DATA Block Start

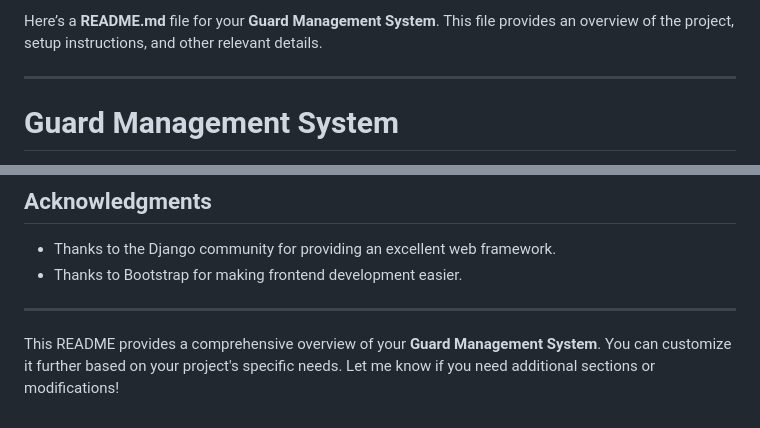
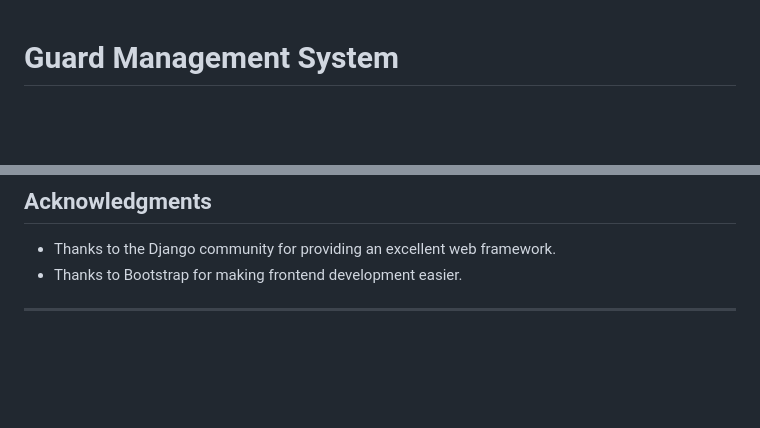
Before and after one commit to Sanga78/Guard-management-system, a Markdown page: README.md, 2 parts joined by grey strips. Rendered like a GitHub page; blank space fills up the shorter version.

```diff
--- a/README.md
+++ b/README.md
@@ -1,6 +1,3 @@
-Here’s a **README.md** file for your **Guard Management System**. This file provides an overview of the project, setup instructions, and other relevant details.
-
----
 
 # Guard Management System
 
@@ -196,5 +193,3 @@ For questions or feedback, please contact:
 - Thanks to Bootstrap for making frontend development easier.
 
 ---
-
-This README provides a comprehensive overview of your **Guard Management System**. You can customize it further based on your project's specific needs. Let me know if you need additional sections or modifications!
```
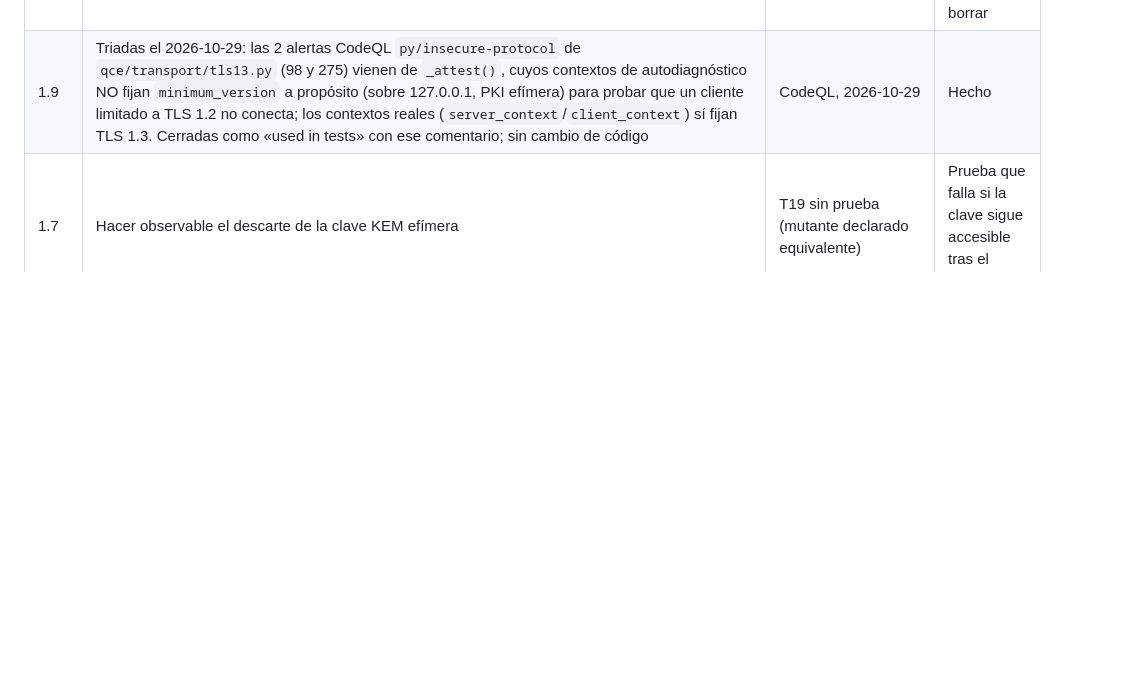
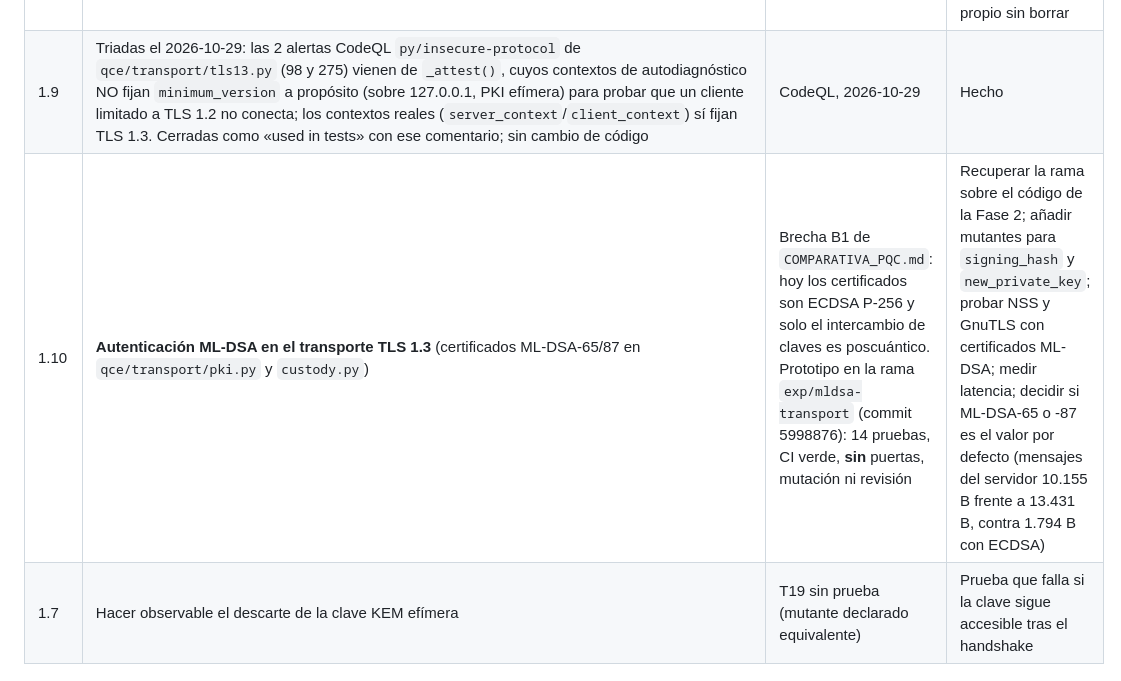
Before and after one commit to daralaz77/q-crypto-evolve, a Markdown page: docs/RUTA_ENDURECIMIENTO.md, the part around the change. GitHub-like rendering; blank space fills up the shorter version.

Commit message:
Ruta: ML-DSA en el transporte TLS entra en el paquete de la Fase 2 (ítem 1.10)
Co-Authored-By: Claude Sonnet 5.5 <noreply@anthropic.com>

```diff
--- a/docs/RUTA_ENDURECIMIENTO.md
+++ b/docs/RUTA_ENDURECIMIENTO.md
@@ -35,6 +35,7 @@ Escribir los cambios en una rama y **no** fusionarlos a `main` hasta la Fase 2.
 | 1.6 | Firmar cada transición del workflow con la clave del actor | `LIMITATIONS.md`: `role` y `actor_id` se afirman, no se autentican | Prueba: una transición sin firma válida se rechaza |
 | 1.8 | Dar a `tests/test_tls_custody.py::test_server_works_and_no_private_key_ever_sits_in_a_file` un TMPDIR propio (mide el /tmp compartido y falla si otro proceso crea un `qce-key-*` a la vez) | INC-0034, abierto: 1 de 6 copias paralelas del canario en CI | Prueba que lanza dos procesos a la vez y no falla; la prueba original sigue fallando si queda un directorio propio sin borrar |
 | 1.9 | Triadas el 2026-10-29: las 2 alertas CodeQL `py/insecure-protocol` de `qce/transport/tls13.py` (98 y 275) vienen de `_attest()`, cuyos contextos de autodiagnóstico NO fijan `minimum_version` a propósito (sobre 127.0.0.1, PKI efímera) para probar que un cliente limitado a TLS 1.2 no conecta; los contextos reales (`server_context`/`client_context`) sí fijan TLS 1.3. Cerradas como «used in tests» con ese comentario; sin cambio de código | CodeQL, 2026-10-29 | Hecho |
+| 1.10 | **Autenticación ML-DSA en el transporte TLS 1.3** (certificados ML-DSA-65/87 en `qce/transport/pki.py` y `custody.py`) | Brecha B1 de `COMPARATIVA_PQC.md`: hoy los certificados son ECDSA P-256 y solo el intercambio de claves es poscuántico. Prototipo en la rama `exp/mldsa-transport` (commit 5998876): 14 pruebas, CI verde, **sin** puertas, mutación ni revisión | Recuperar la rama sobre el código de la Fase 2; añadir mutantes para `signing_hash` y `new_private_key`; probar NSS y GnuTLS con certificados ML-DSA; medir latencia; decidir si ML-DSA-65 o -87 es el valor por defecto (mensajes del servidor 10.155 B frente a 13.431 B, contra 1.794 B con ECDSA) |
 | 1.7 | Hacer observable el descarte de la clave KEM efímera | T19 sin prueba (mutante declarado equivalente) | Prueba que falla si la clave sigue accesible tras el handshake |
 
 ## Fase 2 — Paquete único y revisión humana (G5)
```
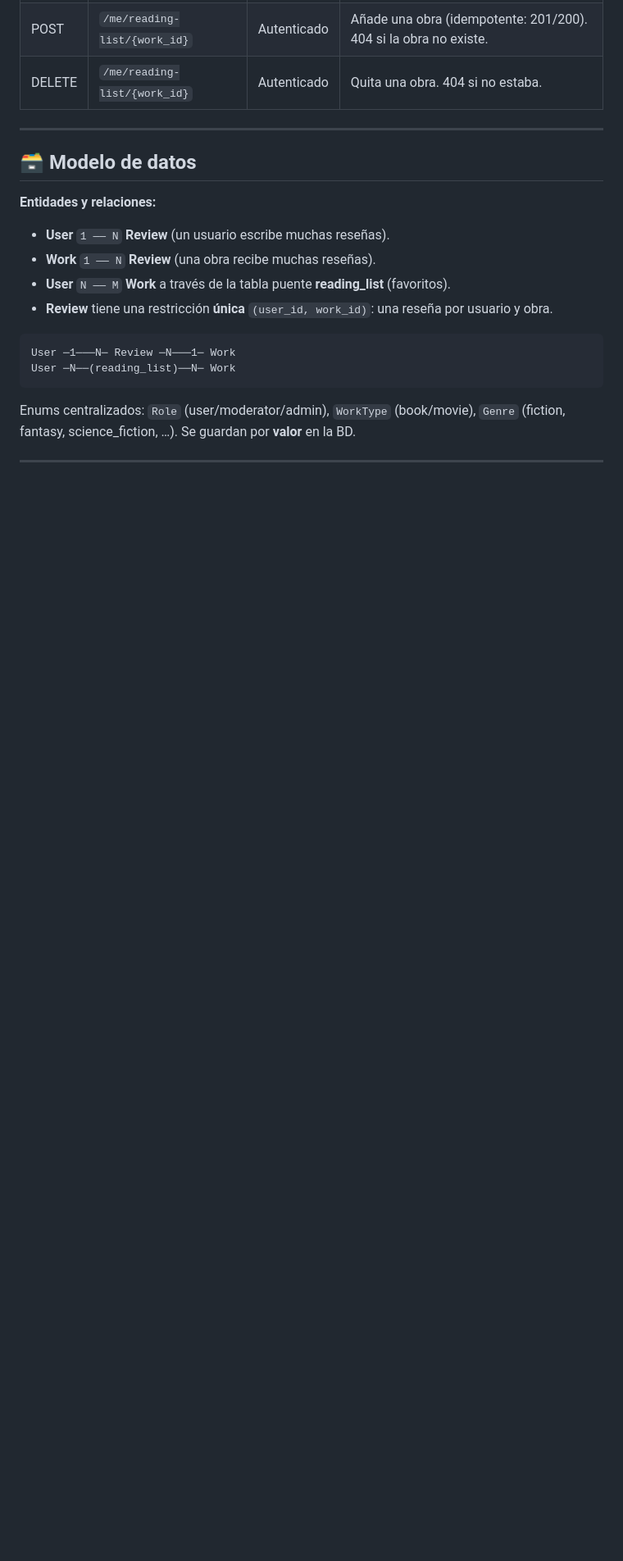
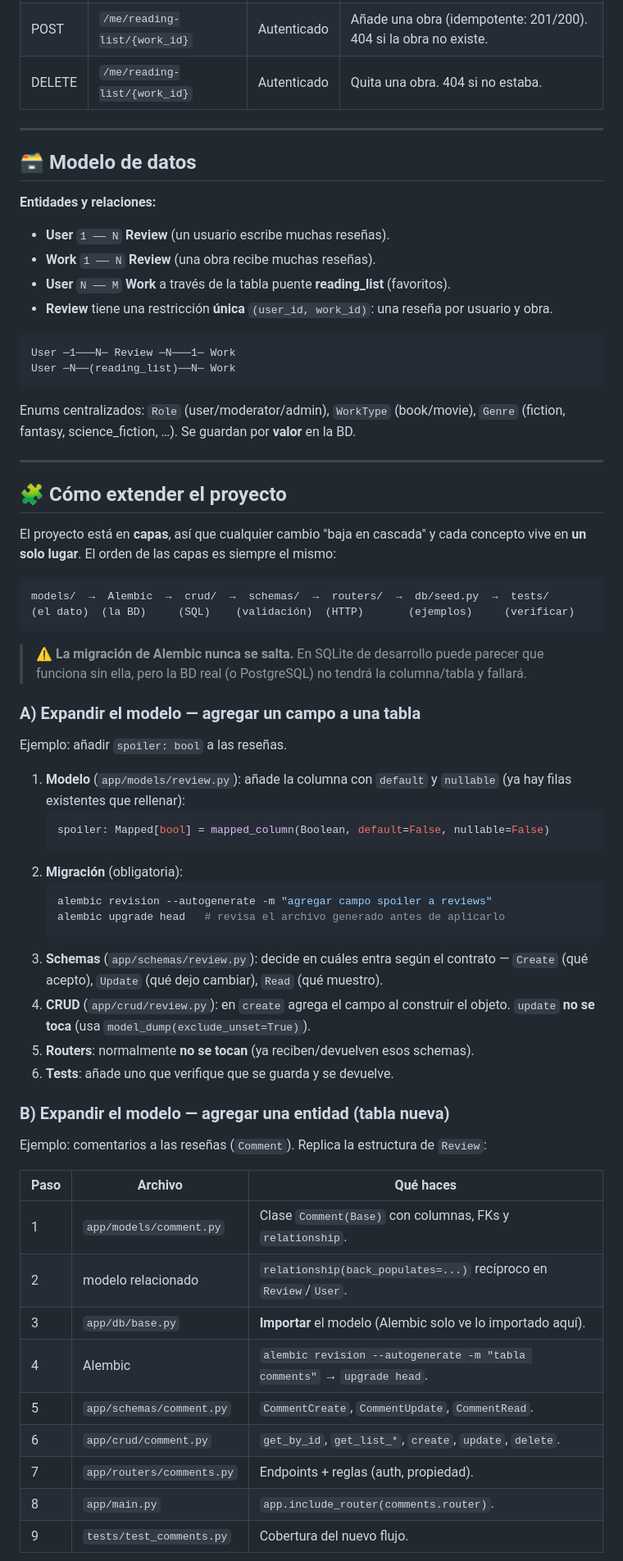
Before and after one commit to Duque-Londono/resena-libros-fastapi, a Markdown page: README.md, the part around one of its changes. Shown at 82% size. Drawn GitHub-style; blank space fills up the shorter version.

````diff
--- a/README.md
+++ b/README.md
@@ -283,3 +284,54 @@ Enums centralizados: `Role` (user/moderator/admin), `WorkType` (book/movie),
 
 ---
 
+## 🧩 Cómo extender el proyecto
+
+El proyecto está en **capas**, así que cualquier cambio "baja en cascada" y cada
+concepto vive en **un solo lugar**. El orden de las capas es siempre el mismo:
+
+```
+models/  →  Alembic  →  crud/  →  schemas/  →  routers/  →  db/seed.py  →  tests/
+(el dato)  (la BD)     (SQL)    (validación)  (HTTP)       (ejemplos)     (verificar)
+```
+
+> ⚠️ **La migración de Alembic nunca se salta.** En SQLite de desarrollo puede
+> parecer que funciona sin ella, pero la BD real (o PostgreSQL) no tendrá la
+> columna/tabla y fallará.
+
+### A) Expandir el modelo — agregar un campo a una tabla
+
+Ejemplo: añadir `spoiler: bool` a las reseñas.
+
+1. **Modelo** (`app/models/review.py`): añade la columna con `default` y
+   `nullable` (ya hay filas existentes que rellenar):
+   ```python
+   spoiler: Mapped[bool] = mapped_column(Boolean, default=False, nullable=False)
+   ```
+2. **Migración** (obligatoria):
+   ```bash
+   alembic revision --autogenerate -m "agregar campo spoiler a reviews"
+   alembic upgrade head   # revisa el archivo generado antes de aplicarlo
+   ```
+3. **Schemas** (`app/schemas/review.py`): decide en cuáles entra según el contrato
+   — `Create` (qué acepto), `Update` (qué dejo cambiar), `Read` (qué muestro).
+4. **CRUD** (`app/crud/review.py`): en `create` agrega el campo al construir el
+   objeto. `update` **no se toca** (usa `model_dump(exclude_unset=True)`).
+5. **Routers**: normalmente **no se tocan** (ya reciben/devuelven esos schemas).
+6. **Tests**: añade uno que verifique que se guarda y se devuelve.
+
+### B) Expandir el modelo — agregar una entidad (tabla nueva)
+
+Ejemplo: comentarios a las reseñas (`Comment`). Replica la estructura de `Review`:
+
+| Paso | Archivo | Qué haces |
+|---|---|---|
+| 1 | `app/models/comment.py` | Clase `Comment(Base)` con columnas, FKs y `relationship`. |
+| 2 | modelo relacionado | `relationship(back_populates=...)` recíproco en `Review`/`User`. |
+| 3 | `app/db/base.py` | **Importar** el modelo (Alembic solo ve lo importado aquí). |
+| 4 | Alembic | `alembic revision --autogenerate -m "tabla comments"` → `upgrade head`. |
+| 5 | `app/schemas/comment.py` | `CommentCreate`, `CommentUpdate`, `CommentRead`. |
+| 6 | `app/crud/comment.py` | `get_by_id`, `get_list_*`, `create`, `update`, `delete`. |
+| 7 | `app/routers/comments.py` | Endpoints + reglas (auth, propiedad). |
+| 8 | `app/main.py` | `app.include_router(comments.router)`. |
+| 9 | `tests/test_comments.py` | Cobertura del nuevo flujo. |
+
````
Also changed, not shown: other parts of README.md (+41 -3 lines).
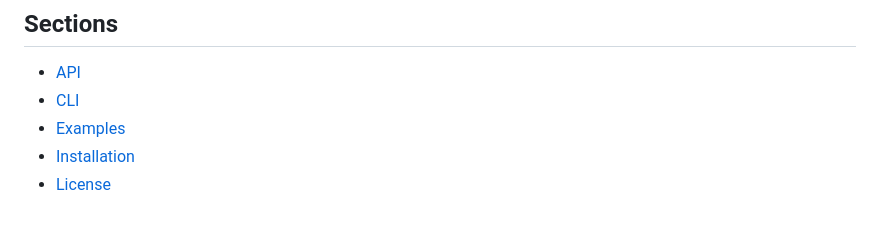
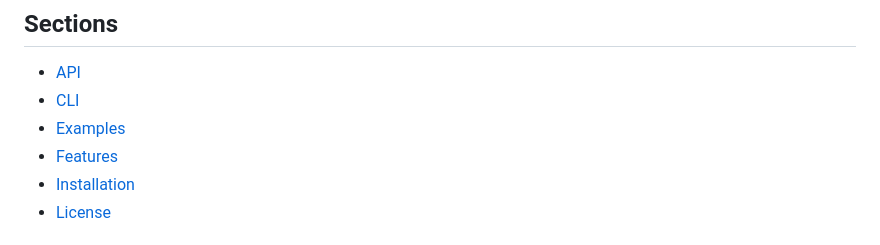
Before and after one commit to fpgasystems/sgrt, a Markdown page: README.md, the part around the change. GitHub-like rendering.

```diff
--- a/README.md
+++ b/README.md
@@ -18,6 +18,7 @@
 * [API](./api/manual.md#api)
 * [CLI](./cli/manual.md#cli)
 * [Examples](./examples.md#examples)
+* [Features](./features.md#features)
 * [Installation](https://github.com/fpgasystems/sgrt_install#--systems-group-runtime-installation)
 * [License](#license)
 
```
Also changed, not shown: features.md (added, +22 -0 lines).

DATA Block End

> **PROBLEM DESCRIPTION**: Without any pictures, retype the records above exactly.

> **EXERCISE ANSWER**:
Before and after one commit to Sanga78/Guard-management-system, a Markdown page: README.md, 2 parts joined by grey strips. Rendered like a GitHub page; blank space fills up the shorter version.

```diff
--- a/README.md
+++ b/README.md
@@ -1,6 +1,3 @@
-Here’s a **README.md** file for your **Guard Management System**. This file provides an overview of the project, setup instructions, and other relevant details.
-
----
 
 # Guard Management System
 
@@ -196,5 +193,3 @@ For questions or feedback, please contact:
 - Thanks to Bootstrap for making frontend development easier.
 
 ---
-
-This README provides a comprehensive overview of your **Guard Management System**. You can customize it further based on your project's specific needs. Let me know if you need additional sections or modifications!
```
Before and after one commit to daralaz77/q-crypto-evolve, a Markdown page: docs/RUTA_ENDURECIMIENTO.md, the part around the change. GitHub-like rendering; blank space fills up the shorter version.

Commit message:
Ruta: ML-DSA en el transporte TLS entra en el paquete de la Fase 2 (ítem 1.10)
Co-Authored-By: Claude Sonnet 5.5 <noreply@anthropic.com>

```diff
--- a/docs/RUTA_ENDURECIMIENTO.md
+++ b/docs/RUTA_ENDURECIMIENTO.md
@@ -35,6 +35,7 @@ Escribir los cambios en una rama y **no** fusionarlos a `main` hasta la Fase 2.
 | 1.6 | Firmar cada transición del workflow con la clave del actor | `LIMITATIONS.md`: `role` y `actor_id` se afirman, no se autentican | Prueba: una transición sin firma válida se rechaza |
 | 1.8 | Dar a `tests/test_tls_custody.py::test_server_works_and_no_private_key_ever_sits_in_a_file` un TMPDIR propio (mide el /tmp compartido y falla si otro proceso crea un `qce-key-*` a la vez) | INC-0034, abierto: 1 de 6 copias paralelas del canario en CI | Prueba que lanza dos procesos a la vez y no falla; la prueba original sigue fallando si queda un directorio propio sin borrar |
 | 1.9 | Triadas el 2026-10-29: las 2 alertas CodeQL `py/insecure-protocol` de `qce/transport/tls13.py` (98 y 275) vienen de `_attest()`, cuyos contextos de autodiagnóstico NO fijan `minimum_version` a propósito (sobre 127.0.0.1, PKI efímera) para probar que un cliente limitado a TLS 1.2 no conecta; los contextos reales (`server_context`/`client_context`) sí fijan TLS 1.3. Cerradas como «used in tests» con ese comentario; sin cambio de código | CodeQL, 2026-10-29 | Hecho |
+| 1.10 | **Autenticación ML-DSA en el transporte TLS 1.3** (certificados ML-DSA-65/87 en `qce/transport/pki.py` y `custody.py`) | Brecha B1 de `COMPARATIVA_PQC.md`: hoy los certificados son ECDSA P-256 y solo el intercambio de claves es poscuántico. Prototipo en la rama `exp/mldsa-transport` (commit 5998876): 14 pruebas, CI verde, **sin** puertas, mutación ni revisión | Recuperar la rama sobre el código de la Fase 2; añadir mutantes para `signing_hash` y `new_private_key`; probar NSS y GnuTLS con certificados ML-DSA; medir latencia; decidir si ML-DSA-65 o -87 es el valor por defecto (mensajes del servidor 10.155 B frente a 13.431 B, contra 1.794 B con ECDSA) |
 | 1.7 | Hacer observable el descarte de la clave KEM efímera | T19 sin prueba (mutante declarado equivalente) | Prueba que falla si la clave sigue accesible tras el handshake |
 
 ## Fase 2 — Paquete único y revisión humana (G5)
```
Before and after one commit to Duque-Londono/resena-libros-fastapi, a Markdown page: README.md, the part around one of its changes. Shown at 82% size. Drawn GitHub-style; blank space fills up the shorter version.

````diff
--- a/README.md
+++ b/README.md
@@ -283,3 +284,54 @@ Enums centralizados: `Role` (user/moderator/admin), `WorkType` (book/movie),
 
 ---
 
+## 🧩 Cómo extender el proyecto
+
+El proyecto está en **capas**, así que cualquier cambio "baja en cascada" y cada
+concepto vive en **un solo lugar**. El orden de las capas es siempre el mismo:
+
+```
+models/  →  Alembic  →  crud/  →  schemas/  →  routers/  →  db/seed.py  →  tests/
+(el dato)  (la BD)     (SQL)    (validación)  (HTTP)       (ejemplos)     (verificar)
+```
+
+> ⚠️ **La migración de Alembic nunca se salta.** En SQLite de desarrollo puede
+> parecer que funciona sin ella, pero la BD real (o PostgreSQL) no tendrá la
+> columna/tabla y fallará.
+
+### A) Expandir el modelo — agregar un campo a una tabla
+
+Ejemplo: añadir `spoiler: bool` a las reseñas.
+
+1. **Modelo** (`app/models/review.py`): añade la columna con `default` y
+   `nullable` (ya hay filas existentes que rellenar):
+   ```python
+   spoiler: Mapped[bool] = mapped_column(Boolean, default=False, nullable=False)
+   ```
+2. **Migración** (obligatoria):
+   ```bash
+   alembic revision --autogenerate -m "agregar campo spoiler a reviews"
+   alembic upgrade head   # revisa el archivo generado antes de aplicarlo
+   ```
+3. **Schemas** (`app/schemas/review.py`): decide en cuáles entra según el contrato
+   — `Create` (qué acepto), `Update` (qué dejo cambiar), `Read` (qué muestro).
+4. **CRUD** (`app/crud/review.py`): en `create` agrega el campo al construir el
+   objeto. `update` **no se toca** (usa `model_dump(exclude_unset=True)`).
+5. **Routers**: normalmente **no se tocan** (ya reciben/devuelven esos schemas).
+6. **Tests**: añade uno que verifique que se guarda y se devuelve.
+
+### B) Expandir el modelo — agregar una entidad (tabla nueva)
+
+Ejemplo: comentarios a las reseñas (`Comment`). Replica la estructura de `Review`:
+
+| Paso | Archivo | Qué haces |
+|---|---|---|
+| 1 | `app/models/comment.py` | Clase `Comment(Base)` con columnas, FKs y `relationship`. |
+| 2 | modelo relacionado | `relationship(back_populates=...)` recíproco en `Review`/`User`. |
+| 3 | `app/db/base.py` | **Importar** el modelo (Alembic solo ve lo importado aquí). |
+| 4 | Alembic | `alembic revision --autogenerate -m "tabla comments"` → `upgrade head`. |
+| 5 | `app/schemas/comment.py` | `CommentCreate`, `CommentUpdate`, `CommentRead`. |
+| 6 | `app/crud/comment.py` | `get_by_id`, `get_list_*`, `create`, `update`, `delete`. |
+| 7 | `app/routers/comments.py` | Endpoints + reglas (auth, propiedad). |
+| 8 | `app/main.py` | `app.include_router(comments.router)`. |
+| 9 | `tests/test_comments.py` | Cobertura del nuevo flujo. |
+
````
Also changed, not shown: other parts of README.md (+41 -3 lines).
Before and after one commit to fpgasystems/sgrt, a Markdown page: README.md, the part around the change. GitHub-like rendering.

```diff
--- a/README.md
+++ b/README.md
@@ -18,6 +18,7 @@
 * [API](./api/manual.md#api)
 * [CLI](./cli/manual.md#cli)
 * [Examples](./examples.md#examples)
+* [Features](./features.md#features)
 * [Installation](https://github.com/fpgasystems/sgrt_install#--systems-group-runtime-installation)
 * [License](#license)
 
```
Also changed, not shown: features.md (added, +22 -0 lines).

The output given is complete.